Speaker:
Nunez, Arturo; MISTRAS Group Inc.; United States

Authors:
Núñez, A .; MISTRAS Group, Inc; USA

ID: ECNDT-0008-2018
Session: Structural Health Monitoring 4
Room: H1
Date: 2018-06-13
Time: 10:50 - 11:10

Power Transformers owners face several challenges
– Their assets are reaching or have already reached the end of their operating life
– Delivery times for a new transformer are very long (18 – 24 months)
– Ever increasing demand prohibits the transformers to be taken out of service for routine electrical testing.

There only a few techniques that can be applied with the transformer energized, these are Dissolved Gas Analysis, Oil quality, Infrared Inspection, Vibration and Acoustic Emission.

The most common practice is to perform periodic dissolved gas analysis and oil quality tests to determine if a fault is active and/or if the oil is been degraded. However these techniques do not provide information about the location of the fault. Infrared inspection is limited to indicate temperature differences only on the outside of the unit (connections, block radiators, hot spots on the walls, etc.); however it cannot detect defects on internal components.
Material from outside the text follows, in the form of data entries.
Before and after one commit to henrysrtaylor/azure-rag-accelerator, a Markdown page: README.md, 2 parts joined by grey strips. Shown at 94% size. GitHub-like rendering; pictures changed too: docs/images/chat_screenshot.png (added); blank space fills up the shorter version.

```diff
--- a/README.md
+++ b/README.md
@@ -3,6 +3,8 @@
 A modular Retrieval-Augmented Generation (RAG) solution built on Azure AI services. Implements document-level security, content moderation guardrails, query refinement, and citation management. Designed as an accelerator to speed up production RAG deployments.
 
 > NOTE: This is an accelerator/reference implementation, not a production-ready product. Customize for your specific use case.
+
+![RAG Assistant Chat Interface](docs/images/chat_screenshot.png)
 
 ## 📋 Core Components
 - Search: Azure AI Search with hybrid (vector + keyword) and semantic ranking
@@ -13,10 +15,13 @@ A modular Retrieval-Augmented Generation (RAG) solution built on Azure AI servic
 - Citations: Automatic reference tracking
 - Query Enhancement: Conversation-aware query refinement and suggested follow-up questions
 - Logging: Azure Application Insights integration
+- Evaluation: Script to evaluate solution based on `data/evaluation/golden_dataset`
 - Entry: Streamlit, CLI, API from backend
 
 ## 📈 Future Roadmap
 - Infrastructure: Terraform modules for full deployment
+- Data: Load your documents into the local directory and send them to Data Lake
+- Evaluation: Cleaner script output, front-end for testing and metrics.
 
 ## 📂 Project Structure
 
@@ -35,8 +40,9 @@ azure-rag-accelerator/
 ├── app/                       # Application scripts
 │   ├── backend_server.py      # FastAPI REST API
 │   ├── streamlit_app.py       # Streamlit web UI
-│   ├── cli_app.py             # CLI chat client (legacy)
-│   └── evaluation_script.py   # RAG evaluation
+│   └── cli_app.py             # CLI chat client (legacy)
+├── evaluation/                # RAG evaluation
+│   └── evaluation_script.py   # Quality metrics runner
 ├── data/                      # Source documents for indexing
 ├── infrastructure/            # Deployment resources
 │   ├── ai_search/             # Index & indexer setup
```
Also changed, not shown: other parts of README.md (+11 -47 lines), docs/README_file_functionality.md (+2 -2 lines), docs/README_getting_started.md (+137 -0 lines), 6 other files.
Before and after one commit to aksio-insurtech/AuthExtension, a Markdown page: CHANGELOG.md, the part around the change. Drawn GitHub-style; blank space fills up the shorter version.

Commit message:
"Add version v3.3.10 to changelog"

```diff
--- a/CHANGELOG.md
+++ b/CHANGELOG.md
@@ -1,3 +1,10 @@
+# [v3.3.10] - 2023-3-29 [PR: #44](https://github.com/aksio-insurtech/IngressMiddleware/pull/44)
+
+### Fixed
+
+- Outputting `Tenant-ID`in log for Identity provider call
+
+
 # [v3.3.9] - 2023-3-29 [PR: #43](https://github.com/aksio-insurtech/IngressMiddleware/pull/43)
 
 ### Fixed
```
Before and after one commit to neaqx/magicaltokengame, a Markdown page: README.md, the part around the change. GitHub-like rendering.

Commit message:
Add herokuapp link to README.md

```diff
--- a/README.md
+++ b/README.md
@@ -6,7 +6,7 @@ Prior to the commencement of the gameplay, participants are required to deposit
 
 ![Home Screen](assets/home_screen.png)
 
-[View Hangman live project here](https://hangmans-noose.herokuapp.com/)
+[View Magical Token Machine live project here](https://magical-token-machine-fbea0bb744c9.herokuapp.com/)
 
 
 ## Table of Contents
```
Vibration is a technique widely used for rotating machinery and although is now used in transformers, there are not comprehensive interpretation guidelines and it is only limited to mechanical sources

Acoustic Emission has been used in Power Transformers since 1970’s. Initially, only one sensor was used and it had to be moved around the test specimen to try to pinpoint the fault. For decades, it was believed to be only useful to detect electrical faults (partial discharge, arcing), however, a research project with the Electric Power Research Institute (EPRI) demonstrated that Thermal and Mechanical faults can also be detected.

Modern day technology allows the use of multiple sensors for the detection and location of the fault. The main advantages of this technique are:
– No transformer outage is required to perform the inspection
– Non invasive
– Global monitoring of the asset.
– Provides location of the fault.
– Offers real time information of when the fault is active
– Indicates under what operating conditions the fault is active
– Severity of the fault can be determined
This paper presents the latest developments on this technology and cases studies are presented